Exercise details: Give back the listing in full and exactly, leaving out the images.
### Excerpted records
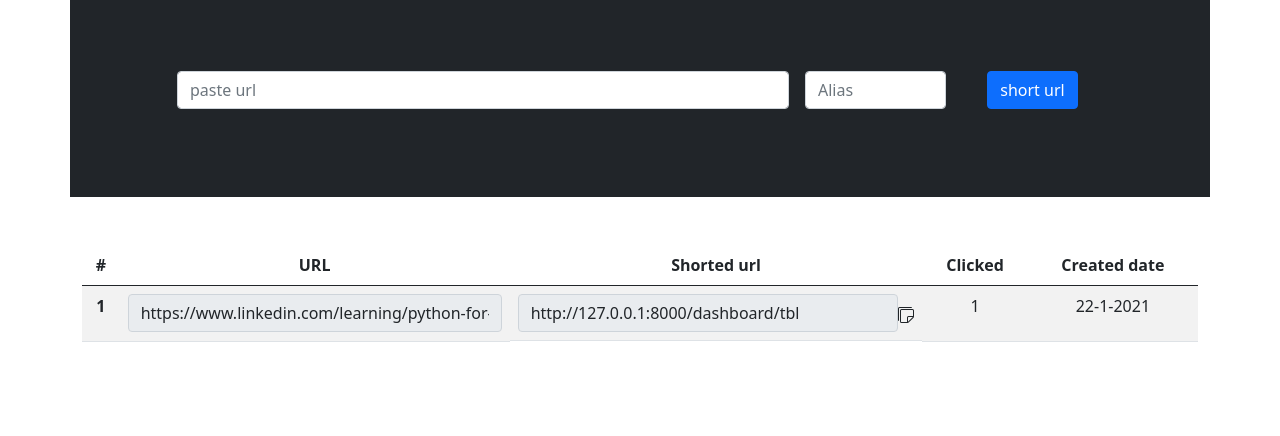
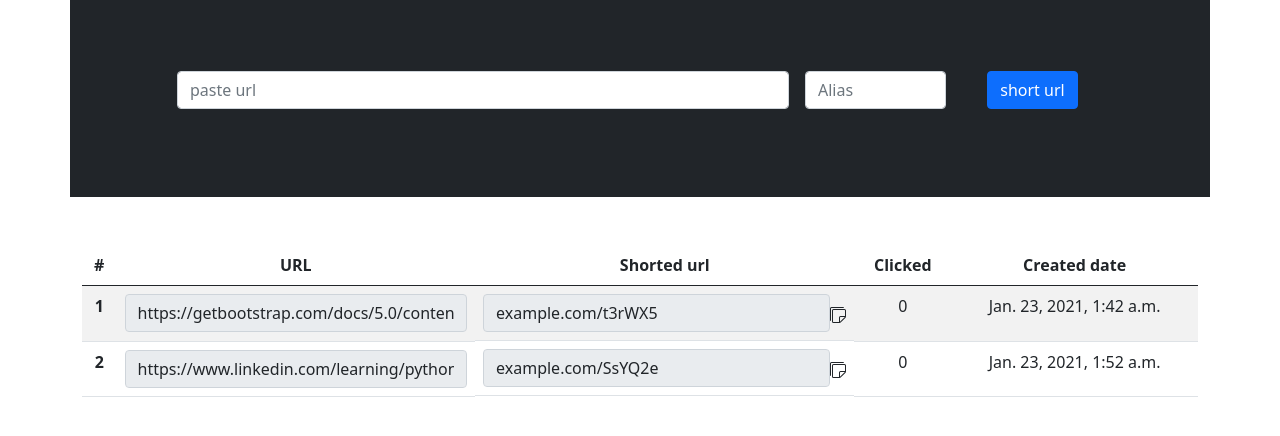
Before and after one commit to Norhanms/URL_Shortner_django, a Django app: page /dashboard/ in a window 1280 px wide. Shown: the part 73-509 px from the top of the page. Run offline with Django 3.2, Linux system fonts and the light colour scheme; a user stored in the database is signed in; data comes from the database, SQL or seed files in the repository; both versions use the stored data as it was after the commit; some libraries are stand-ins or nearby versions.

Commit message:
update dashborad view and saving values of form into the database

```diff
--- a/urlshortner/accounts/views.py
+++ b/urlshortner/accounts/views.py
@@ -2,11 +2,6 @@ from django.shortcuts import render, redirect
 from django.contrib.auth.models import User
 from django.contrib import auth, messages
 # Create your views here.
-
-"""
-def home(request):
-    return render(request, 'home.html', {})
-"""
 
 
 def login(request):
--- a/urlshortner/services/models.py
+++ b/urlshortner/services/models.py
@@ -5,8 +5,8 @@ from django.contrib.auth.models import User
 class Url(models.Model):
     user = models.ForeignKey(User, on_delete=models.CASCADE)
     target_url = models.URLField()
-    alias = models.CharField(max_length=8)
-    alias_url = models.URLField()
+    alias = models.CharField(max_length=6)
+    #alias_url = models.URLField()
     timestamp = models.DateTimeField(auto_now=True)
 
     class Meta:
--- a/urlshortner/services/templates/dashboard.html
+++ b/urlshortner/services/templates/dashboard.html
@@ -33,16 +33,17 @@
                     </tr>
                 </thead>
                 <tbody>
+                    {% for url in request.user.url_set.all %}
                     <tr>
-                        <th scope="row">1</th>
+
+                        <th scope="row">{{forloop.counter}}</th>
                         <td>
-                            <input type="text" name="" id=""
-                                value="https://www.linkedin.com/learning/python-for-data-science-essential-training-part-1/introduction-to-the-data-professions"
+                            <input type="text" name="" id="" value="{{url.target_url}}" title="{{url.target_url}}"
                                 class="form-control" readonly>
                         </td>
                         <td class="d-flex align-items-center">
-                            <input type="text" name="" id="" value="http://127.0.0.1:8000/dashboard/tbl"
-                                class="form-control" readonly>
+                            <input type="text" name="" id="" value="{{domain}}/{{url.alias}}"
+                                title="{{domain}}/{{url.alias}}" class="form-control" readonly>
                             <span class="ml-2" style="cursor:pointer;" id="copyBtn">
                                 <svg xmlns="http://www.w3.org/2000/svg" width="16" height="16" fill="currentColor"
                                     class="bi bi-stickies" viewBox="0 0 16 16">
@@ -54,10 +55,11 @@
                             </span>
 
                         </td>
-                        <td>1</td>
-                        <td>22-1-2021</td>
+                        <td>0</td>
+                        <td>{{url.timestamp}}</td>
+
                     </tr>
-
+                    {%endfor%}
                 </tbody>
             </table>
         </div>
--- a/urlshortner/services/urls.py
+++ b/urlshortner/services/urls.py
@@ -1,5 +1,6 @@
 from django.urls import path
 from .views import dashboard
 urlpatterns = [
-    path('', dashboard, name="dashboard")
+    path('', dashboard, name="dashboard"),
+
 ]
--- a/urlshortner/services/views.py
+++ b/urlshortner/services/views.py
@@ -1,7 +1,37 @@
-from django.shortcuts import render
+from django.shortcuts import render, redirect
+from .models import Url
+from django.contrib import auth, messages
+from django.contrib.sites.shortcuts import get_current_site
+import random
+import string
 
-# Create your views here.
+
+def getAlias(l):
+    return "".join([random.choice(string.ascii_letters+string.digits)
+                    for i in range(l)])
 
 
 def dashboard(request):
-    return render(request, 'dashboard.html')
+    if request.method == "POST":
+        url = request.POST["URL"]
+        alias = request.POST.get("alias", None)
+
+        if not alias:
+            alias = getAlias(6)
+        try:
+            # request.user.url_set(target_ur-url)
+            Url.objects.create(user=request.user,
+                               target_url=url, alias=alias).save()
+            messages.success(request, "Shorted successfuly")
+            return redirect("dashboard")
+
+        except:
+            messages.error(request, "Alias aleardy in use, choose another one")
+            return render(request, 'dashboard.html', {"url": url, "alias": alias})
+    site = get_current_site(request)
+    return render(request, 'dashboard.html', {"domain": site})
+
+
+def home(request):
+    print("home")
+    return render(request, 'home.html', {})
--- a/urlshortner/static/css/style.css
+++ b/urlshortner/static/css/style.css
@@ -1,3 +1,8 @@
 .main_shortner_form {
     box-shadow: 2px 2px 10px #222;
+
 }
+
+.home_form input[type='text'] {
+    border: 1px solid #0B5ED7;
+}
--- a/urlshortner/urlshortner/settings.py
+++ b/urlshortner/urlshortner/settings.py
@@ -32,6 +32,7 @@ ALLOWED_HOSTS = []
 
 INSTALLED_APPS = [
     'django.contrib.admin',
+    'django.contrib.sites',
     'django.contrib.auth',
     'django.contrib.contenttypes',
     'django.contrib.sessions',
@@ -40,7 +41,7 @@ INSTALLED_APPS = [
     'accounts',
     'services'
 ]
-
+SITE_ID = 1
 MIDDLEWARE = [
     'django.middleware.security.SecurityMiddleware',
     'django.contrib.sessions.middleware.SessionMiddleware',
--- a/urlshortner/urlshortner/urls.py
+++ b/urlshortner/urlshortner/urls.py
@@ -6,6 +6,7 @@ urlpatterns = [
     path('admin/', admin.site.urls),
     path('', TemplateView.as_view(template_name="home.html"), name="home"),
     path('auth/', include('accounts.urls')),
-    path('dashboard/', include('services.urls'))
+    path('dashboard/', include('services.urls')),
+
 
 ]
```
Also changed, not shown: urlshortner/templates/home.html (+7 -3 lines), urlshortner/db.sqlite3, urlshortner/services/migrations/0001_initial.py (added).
######
Task solution:
Before and after one commit to Norhanms/URL_Shortner_django, a Django app: page /dashboard/ in a window 1280 px wide. Shown: the part 73-509 px from the top of the page. Run offline with Django 3.2, Linux system fonts and the light colour scheme; a user stored in the database is signed in; data comes from the database, SQL or seed files in the repository; both versions use the stored data as it was after the commit; some libraries are stand-ins or nearby versions.

Commit message:
update dashborad view and saving values of form into the database

```diff
--- a/urlshortner/accounts/views.py
+++ b/urlshortner/accounts/views.py
@@ -2,11 +2,6 @@ from django.shortcuts import render, redirect
 from django.contrib.auth.models import User
 from django.contrib import auth, messages
 # Create your views here.
-
-"""
-def home(request):
-    return render(request, 'home.html', {})
-"""
 
 
 def login(request):
--- a/urlshortner/services/models.py
+++ b/urlshortner/services/models.py
@@ -5,8 +5,8 @@ from django.contrib.auth.models import User
 class Url(models.Model):
     user = models.ForeignKey(User, on_delete=models.CASCADE)
     target_url = models.URLField()
-    alias = models.CharField(max_length=8)
-    alias_url = models.URLField()
+    alias = models.CharField(max_length=6)
+    #alias_url = models.URLField()
     timestamp = models.DateTimeField(auto_now=True)
 
     class Meta:
--- a/urlshortner/services/templates/dashboard.html
+++ b/urlshortner/services/templates/dashboard.html
@@ -33,16 +33,17 @@
                     </tr>
                 </thead>
                 <tbody>
+                    {% for url in request.user.url_set.all %}
                     <tr>
-                        <th scope="row">1</th>
+
+                        <th scope="row">{{forloop.counter}}</th>
                         <td>
-                            <input type="text" name="" id=""
-                                value="https://www.linkedin.com/learning/python-for-data-science-essential-training-part-1/introduction-to-the-data-professions"
+                            <input type="text" name="" id="" value="{{url.target_url}}" title="{{url.target_url}}"
                                 class="form-control" readonly>
                         </td>
                         <td class="d-flex align-items-center">
-                            <input type="text" name="" id="" value="http://127.0.0.1:8000/dashboard/tbl"
-                                class="form-control" readonly>
+                            <input type="text" name="" id="" value="{{domain}}/{{url.alias}}"
+                                title="{{domain}}/{{url.alias}}" class="form-control" readonly>
                             <span class="ml-2" style="cursor:pointer;" id="copyBtn">
                                 <svg xmlns="http://www.w3.org/2000/svg" width="16" height="16" fill="currentColor"
                                     class="bi bi-stickies" viewBox="0 0 16 16">
@@ -54,10 +55,11 @@
                             </span>
 
                         </td>
-                        <td>1</td>
-                        <td>22-1-2021</td>
+                        <td>0</td>
+                        <td>{{url.timestamp}}</td>
+
                     </tr>
-
+                    {%endfor%}
                 </tbody>
             </table>
         </div>
--- a/urlshortner/services/urls.py
+++ b/urlshortner/services/urls.py
@@ -1,5 +1,6 @@
 from django.urls import path
 from .views import dashboard
 urlpatterns = [
-    path('', dashboard, name="dashboard")
+    path('', dashboard, name="dashboard"),
+
 ]
--- a/urlshortner/services/views.py
+++ b/urlshortner/services/views.py
@@ -1,7 +1,37 @@
-from django.shortcuts import render
+from django.shortcuts import render, redirect
+from .models import Url
+from django.contrib import auth, messages
+from django.contrib.sites.shortcuts import get_current_site
+import random
+import string
 
-# Create your views here.
+
+def getAlias(l):
+    return "".join([random.choice(string.ascii_letters+string.digits)
+                    for i in range(l)])
 
 
 def dashboard(request):
-    return render(request, 'dashboard.html')
+    if request.method == "POST":
+        url = request.POST["URL"]
+        alias = request.POST.get("alias", None)
+
+        if not alias:
+            alias = getAlias(6)
+        try:
+            # request.user.url_set(target_ur-url)
+            Url.objects.create(user=request.user,
+                               target_url=url, alias=alias).save()
+            messages.success(request, "Shorted successfuly")
+            return redirect("dashboard")
+
+        except:
+            messages.error(request, "Alias aleardy in use, choose another one")
+            return render(request, 'dashboard.html', {"url": url, "alias": alias})
+    site = get_current_site(request)
+    return render(request, 'dashboard.html', {"domain": site})
+
+
+def home(request):
+    print("home")
+    return render(request, 'home.html', {})
--- a/urlshortner/static/css/style.css
+++ b/urlshortner/static/css/style.css
@@ -1,3 +1,8 @@
 .main_shortner_form {
     box-shadow: 2px 2px 10px #222;
+
 }
+
+.home_form input[type='text'] {
+    border: 1px solid #0B5ED7;
+}
--- a/urlshortner/urlshortner/settings.py
+++ b/urlshortner/urlshortner/settings.py
@@ -32,6 +32,7 @@ ALLOWED_HOSTS = []
 
 INSTALLED_APPS = [
     'django.contrib.admin',
+    'django.contrib.sites',
     'django.contrib.auth',
     'django.contrib.contenttypes',
     'django.contrib.sessions',
@@ -40,7 +41,7 @@ INSTALLED_APPS = [
     'accounts',
     'services'
 ]
-
+SITE_ID = 1
 MIDDLEWARE = [
     'django.middleware.security.SecurityMiddleware',
     'django.contrib.sessions.middleware.SessionMiddleware',
--- a/urlshortner/urlshortner/urls.py
+++ b/urlshortner/urlshortner/urls.py
@@ -6,6 +6,7 @@ urlpatterns = [
     path('admin/', admin.site.urls),
     path('', TemplateView.as_view(template_name="home.html"), name="home"),
     path('auth/', include('accounts.urls')),
-    path('dashboard/', include('services.urls'))
+    path('dashboard/', include('services.urls')),
+
 
 ]
```
Also changed, not shown: urlshortner/templates/home.html (+7 -3 lines), urlshortner/db.sqlite3, urlshortner/services/migrations/0001_initial.py (added).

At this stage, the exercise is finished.